The Bengali craftsmen of Banaras gear up for Durga Puja
The Bengali Tola in Varanasi is abuzz with anticipation as artisans put finishing touches to idols of Maa Durga. This locality came into being more than a 100 years ago when elderly people from Bengal came to Varanasi to spend their last days.
Ankit Rathore 27 Sep 2022 6:44 AM GMT
Varanasi, Uttar Pradesh
Maa Durga is getting finishing touches as artisans in Bengali Tola in Varanasi make her look as beautiful as they can. This area is popularly known as Mini Kolkata, as there are any number of Bengali families living there for years.
A sense of anticipation and excitement fills the air as artisans shape, colour and embellish the figures of Goddess Durga and her companions Lakshmi, Saraswati, Ganesh, and Kartik.
"We hope we will never again have to go through the kind of hardships we did during the COVID pandemic," Gopal Chandra De, who makes Durga statues, told Gaon Connection.
De is the third generation artisan of a family from Devnathpura in Bengali Tola. De said he did not have words to describe the misery of the craftspeople in the area during the pandemic. But, this year, things have looked up, he said.
Durga Puja is being celebrated from October 1 to October 5, and beautiful pandals are being set up for the annual festivities. Artisans have once again found employment.
"I have been helping make the murtis for the past six years. In between for the two years of the pandemic I had no work at all," Saurabh Sarkar, who is also from Bengali Tola, told Gaon Connection. "I am grateful to Maa Durga that I found work this year," he added. Sarkar, who is a helper to the main craftsman, said he earned about Rs 600 a day for his work.
The principle craftsmen get paid Rs 1,200 a day for their work while their helpers and assistants are paid Rs 600.
The Bengalis of Banaras
The Bengali Tola came into being more than a 100 years ago when elderly people from Bengal came to Varanasi to spend their last days, and their near and dear ones also came along with them, said Devashis Das, who heads a Bengali social organisation in Varanasi.
"Gradually a community of Bengalis settled in this area that came to be known as Bengali tola," Das told Gaon Connection. Tola means hamlet. "Community pujas were started in Varanasi by the Bengalis in 1922," he added.
It is said that one Lalit Mohan Sen who worked in the court of the King of Kashi enabled the Bengali community to start holding the pujas in the city. The Durga Puja became an integral part of Varanasi with its citizens embracing the Bengali community and celebrating the goddess along with it.
Over the years, the appearance of the Durga murtis have changed. "Earlier, Durga's eyes would be fierce looking and her garments, jewellery etc., were all fashioned out of mud. Only the weapons she carried were bought from the bazaar," Devashish Das explained.

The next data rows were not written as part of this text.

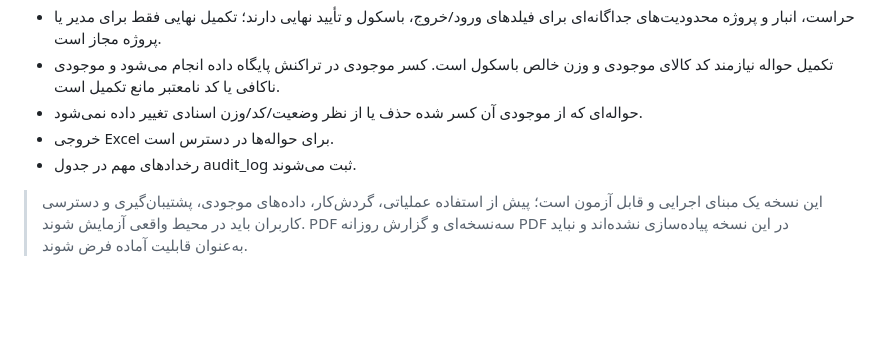
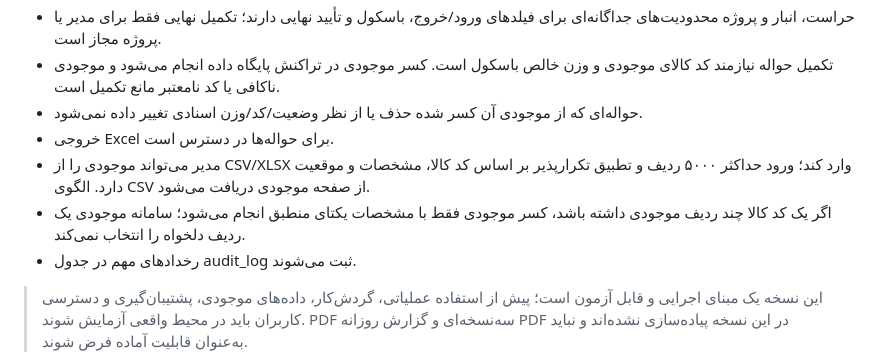
Before and after one commit to Tahmoures54/varagh, a Markdown page: README.md, the part around the change. Drawn GitHub-style; blank space fills up the shorter version.

Commit message:
Document repeatable inventory import and ambiguity safeguards

```diff
--- a/README.md
+++ b/README.md
@@ -14,6 +14,8 @@
 - تکمیل حواله نیازمند کد کالای موجودی و وزن خالص باسکول است. کسر موجودی در تراکنش پایگاه داده انجام می‌شود و موجودی ناکافی یا کد نامعتبر مانع تکمیل است.
 - حواله‌ای که از موجودی آن کسر شده حذف یا از نظر وضعیت/کد/وزن اسنادی تغییر داده نمی‌شود.
 - خروجی Excel برای حواله‌ها در دسترس است.
+- مدیر می‌تواند موجودی را از CSV/XLSX وارد کند؛ ورود حداکثر ۵۰۰۰ ردیف و تطبیق تکرارپذیر بر اساس کد کالا، مشخصات و موقعیت دارد. الگوی CSV از صفحه موجودی دریافت می‌شود.
+- اگر یک کد کالا چند ردیف موجودی داشته باشد، کسر موجودی فقط با مشخصات یکتای منطبق انجام می‌شود؛ سامانه موجودی یک ردیف دلخواه را انتخاب نمی‌کند.
 - رخدادهای مهم در جدول audit_log ثبت می‌شوند.
 
 > این نسخه یک مبنای اجرایی و قابل آزمون است؛ پیش از استفاده عملیاتی، گردش‌کار، داده‌های موجودی، پشتیبان‌گیری و دسترسی کاربران باید در محیط واقعی آزمایش شوند. PDF سه‌نسخه‌ای و گزارش روزانه PDF در این نسخه پیاده‌سازی نشده‌اند و نباید به‌عنوان قابلیت آماده فرض شوند.
```
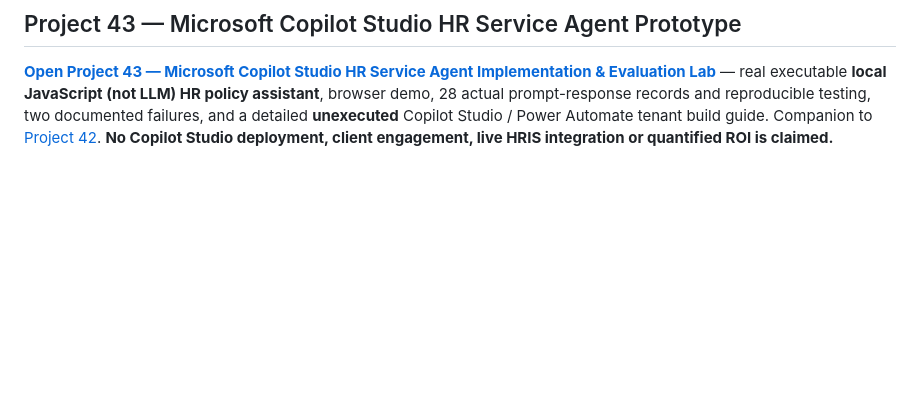
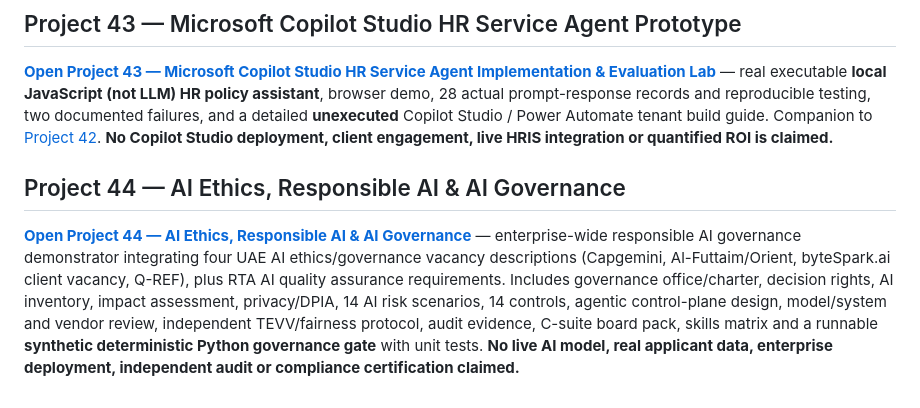
Before and after one commit to bircanuzan/AI-in-HR-Portfolio, a Markdown page: README.md, the part around the change. Drawn GitHub-style; blank space fills up the shorter version.

Commit message:
Index Project 44: enterprise AI Ethics, Responsible AI & AI Governance

```diff
--- a/README.md
+++ b/README.md
@@ -151,3 +151,8 @@ An illustrative OpenTrain-oriented HR benchmark: an AI assistant is asked to rev
 ## Project 43 — Microsoft Copilot Studio HR Service Agent Prototype
 
 **[Open Project 43 — Microsoft Copilot Studio HR Service Agent Implementation & Evaluation Lab](43_Microsoft_Copilot_Studio_HR_Service_Agent_Prototype/)** — real executable **local JavaScript (not LLM) HR policy assistant**, browser demo, 28 actual prompt-response records and reproducible testing, two documented failures, and a detailed **unexecuted** Copilot Studio / Power Automate tenant build guide. Companion to [Project 42](42_Human-AI_Workforce_Design_and_Agent_Governance/). **No Copilot Studio deployment, client engagement, live HRIS integration or quantified ROI is claimed.**
+
+
+## Project 44 — AI Ethics, Responsible AI & AI Governance
+
+**[Open Project 44 — AI Ethics, Responsible AI & AI Governance](44_AI_Ethics_Responsible_AI_and_AI_Governance/)** — enterprise-wide responsible AI governance demonstrator integrating four UAE AI ethics/governance vacancy descriptions (Capgemini, Al-Futtaim/Orient, byteSpark.ai client vacancy, Q-REF), plus RTA AI quality assurance requirements. Includes governance office/charter, decision rights, AI inventory, impact assessment, privacy/DPIA, 14 AI risk scenarios, 14 controls, agentic control-plane design, model/system and vendor review, independent TEVV/fairness protocol, audit evidence, C-suite board pack, skills matrix and a runnable **synthetic deterministic Python governance gate** with unit tests. **No live AI model, real applicant data, enterprise deployment, independent audit or compliance certification claimed.**
```
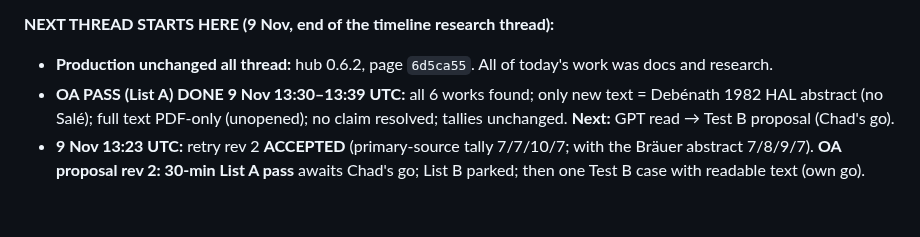
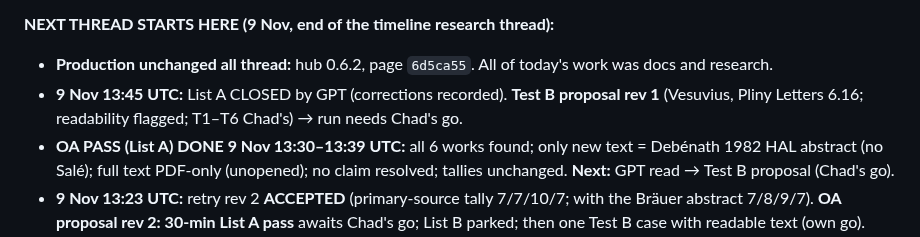
Before and after one commit to TheOneTheOnlyTheChad/mother-earth, a Markdown page: HANDOVER.md, the part around the change. Rendered like a GitHub page; blank space fills up the shorter version.

```diff
--- a/HANDOVER.md
+++ b/HANDOVER.md
@@ -39,6 +39,7 @@ Read `START-HERE.md` (§2 constitution · §4 deploy · §4d D1 · §5a testing)
 
 **NEXT THREAD STARTS HERE (9 Nov, end of the timeline research thread):**
 - **Production unchanged all thread:** hub 0.6.2, page `6d5ca55`. All of today's work was docs and research.
+- **9 Nov 13:45 UTC:** List A CLOSED by GPT (corrections recorded). **Test B proposal rev 1** (Vesuvius, Pliny Letters 6.16; readability flagged; T1–T6 Chad's) → run needs Chad's go.
 - **OA PASS (List A) DONE 9 Nov 13:30–13:39 UTC:** all 6 works found; only new text = Debénath 1982 HAL abstract (no Salé); full text PDF-only (unopened); no claim resolved; tallies unchanged. **Next:** GPT read → Test B proposal (Chad's go).
 - **9 Nov 13:23 UTC:** retry rev 2 **ACCEPTED** (primary-source tally 7/7/10/7; with the Bräuer abstract 7/8/9/7). **OA proposal rev 2: 30-min List A pass** awaits Chad's go; List B parked; then one Test B case with readable text (own go).
 - **9 Nov 13:14 UTC:** retry rev 2 (no improvement in access to primary reports; 'binding constraint' withdrawn; SALE-F4 labelled) → for GPT. **OA-search proposal rev 1** (`docs/concepts/TIMELINE-TEST-A-OA-SEARCH-PROPOSAL.md`; O1–O5 Chad's) → for GPT/Chad. **Search not approved.**
```
Also changed, not shown: STATUS.md (+15 -0 lines), docs/concepts/TIMELINE-TEST-B-PROPOSAL.md (added, +73 -0 lines).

The figures of the goddesses would be no more than three or four feet, and the complexion would be yellowish while that of the asura would be green. In the 70s and 80s the complexion of the goddesses changed to an orangish hue and that of the Asur became light pink.
"Also, the garments, jewellery, accessories that were originally made of mud, now came to be bought separately and added to the image," Das added.
"But the tradition of making the idols will not continue for long if the government does not help us out. It is becoming increasingly difficult to live with what we earn from this," said Saurabh Sarkar.
"While we are happy and excited to welcome Maa Durga in our midst again, we are also greatly worried at the way prices of everything are skyrocketing. It will surely have an adverse impact on our livelihoods," he worried.
Need financial assistance
"This year, there has been considerable anticipation amongst people for a grand puja celebration. However, clubs and committees that celebrate the pujas are not showing much inclination to spend a little more on the murtis," craftsman Gopal Chandra De rued.
According to De, the focus is all on decorations and elaborate puja pandals, and not on the figures of the goddess. "They want to buy the murtis at the same rate they had bought them for two years ago," De said.
According to the craftsman, the cost of living had gone up, yet, they were forced to sell the goddesses they created at 10 to 15 per cent less than what they should ideally get. "This is perhaps why this year there have been orders for only 23 statues whereas it is usually 32 or so that are made," De pointed out.
"The prices of everything have gone up, but if we ask for more money for the murtis people do not want to buy them," he added.
"Each murti used to sell for Rs 12,000. And this year too there has been no raise and it is going for the same amount," helper Saurabh Sarkar said.
But, the craftsmen of Varanasi are happy that this year they can welcome Maa Durga with all fanfare and seek her blessings.